PHOENIX (AP) — When Ron Barber saw the news that a gunman opened fire on Republican lawmakers practicing for a baseball game, he immediately was taken back to when he was yelling his wife's name and phone number while lying on a gurney. Pam Simon remembers lying on the ground unable to move after the bullet went through her wrist into her chest.
The attack Wednesday in Virginia that left Rep. Steve Scalise in critical condition brought back painful memories for survivors of another shooting six years ago involving a member of Congress, former Rep. Gabby Giffords, who was shot in Tucson, Arizona.
"It obviously floods back all the memories from Jan. 8," Simon said. "It really brings it back. You have PTSD symptoms that kind of flare up in things like this."
Giffords was holding a constituent event outside a grocery store in 2011 when gunman Jared Loughner opened fire, killing six people, including a federal judge and a 9-year-old girl, and shooting Giffords in the head, severely wounding her.
Wednesday's shooting happened in a similarly public place — a popular park and baseball complex in Alexandria, Virginia. Scalise and other Republican lawmakers were practicing for a charity game when James T. Hodgkinson started shooting and chaos erupted.
Hodgkinson, who had a long history of lashing out at Republicans, was shot and killed by police. Loughner, who is serving life in prison, had posted several online ramblings about politics before he shot Giffords, a Democrat, although in the end no clear motive emerged.
Barber, who took over Giffords' seat in Congress before narrowly losing a re-election bid in 2014, said Wednesday's shooting was a reminder of how low political discourse has fallen.
"The vitriol, the harsh rhetoric, the personal attacks, they have escalated to a point where I hardly recognize our political process anymore. We have to stop this," Barber said.
For others, it prompted strong feelings about keeping weapons out of the hands of the wrong people.
"This isn't a political issue nor was the one in Tucson," said Ken Dorushka, who was shot as he shielded his wife from Loughner. "Anybody who would willingly take a gun and shoot somebody is unstable regardless of their political bent."

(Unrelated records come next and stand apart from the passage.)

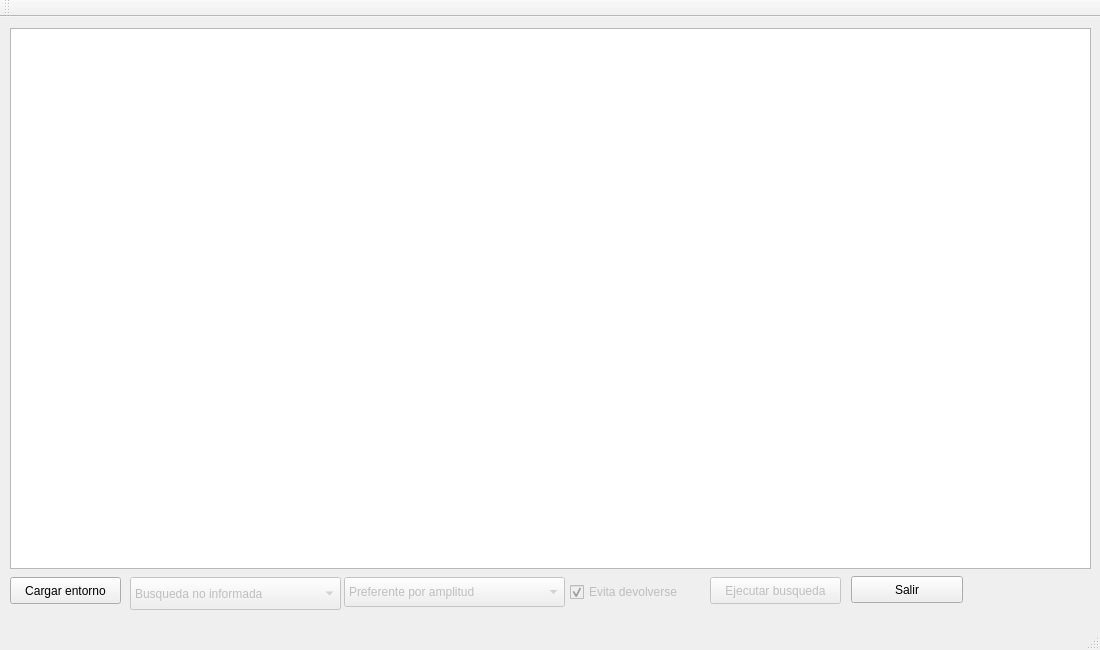
sebaxtian/IA, file ProyectoIA/mainwindow.ui: the form before one commit.
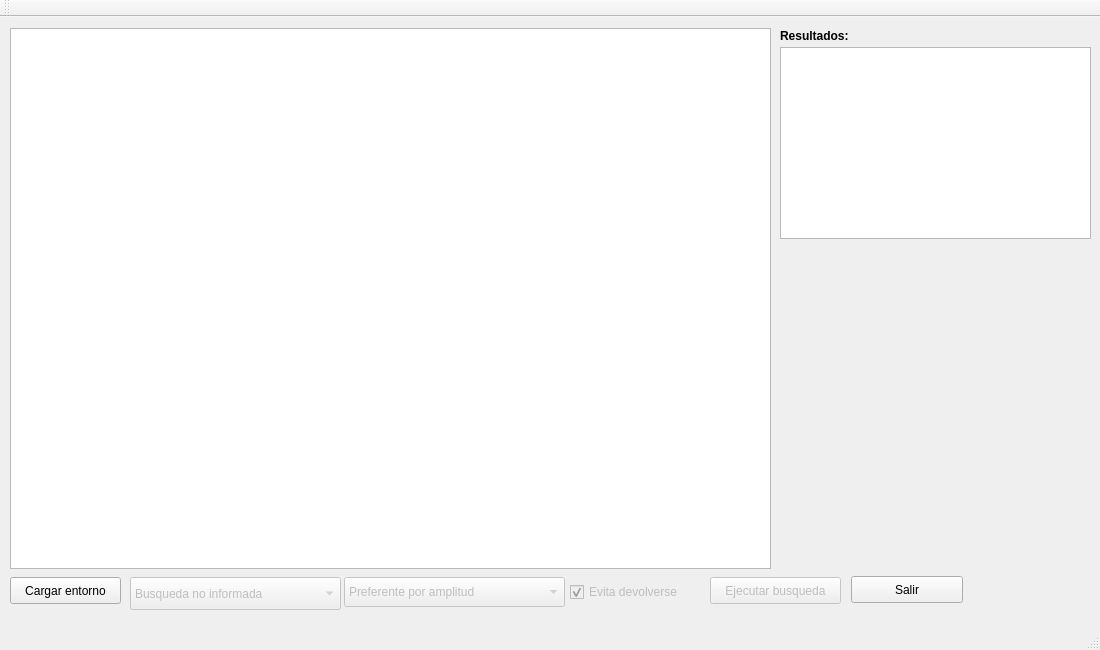
The form after the commit.

Commit message: Mustra de resultados en un text y calculo de factor de ramificacion

What changed in the file:
```diff
--- a/ProyectoIA/mainwindow.ui
+++ b/ProyectoIA/mainwindow.ui
@@ -35,7 +35,7 @@
      <rect>
       <x>10</x>
       <y>11</y>
-      <width>1081</width>
+      <width>761</width>
       <height>541</height>
      </rect>
     </property>
@@ -172,6 +172,38 @@
      </property>
     </item>
    </widget>
+   <widget class="QTextBrowser" name="txt_resultados">
+    <property name="geometry">
+     <rect>
+      <x>780</x>
+      <y>30</y>
+      <width>311</width>
+      <height>192</height>
+     </rect>
+    </property>
+   </widget>
+   <widget class="QLabel" name="label">
+    <property name="geometry">
+     <rect>
+      <x>780</x>
+      <y>10</y>
+      <width>90</width>
+      <height>17</height>
+     </rect>
+    </property>
+    <property name="font">
+     <font>
+      <weight>75</weight>
+      <bold>true</bold>
+     </font>
+    </property>
+    <property name="text">
+     <string>Resultados:</string>
+    </property>
+    <property name="textFormat">
+     <enum>Qt::AutoText</enum>
+    </property>
+   </widget>
   </widget>
   <widget class="QMenuBar" name="menuBar">
    <property name="geometry">
```
The commit also changes 22 other files.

Giffords, who now advocates for tighter gun laws through her political action committee she founded with her husband, Mark Kelly, said she was heartbroken.
"This shooting is an attack on all who serve and on all who participate in our democracy," Giffords said in a written statement Wednesday. "May all Americans come together today with prayers for the survivors, love for their friends and family, and the courage to go about everyday making this country its best. Our nation is resilient, and we always come back stronger."
Six years ago, Sen. Jeff Flake had rushed from Phoenix to the hospital in Tucson when he heard Giffords was shot. On Wednesday, the Arizona Republican was at the baseball practice and tended to Scalise.
Flake said during an interview with CBS "This Morning" that he reached out to Giffords and Kelly.
"Those of us in Arizona remember well that situation a few years ago. So, I sure hope that this (brings) more unity, we need it around here," Flake said.
Simon said days like Wednesday don't feel normal because she gets a lot of calls from friends and reporters. She said she works through the difficult memories by getting together with loved ones and speaking about being positive and encouraging other survivors.
"The physical wounds fade but clearly the emotional ones are there. I have to disagree with the president when he made the statement that the congressman will have a complete recovery. No one who's been shot ever recovers emotionally," she said.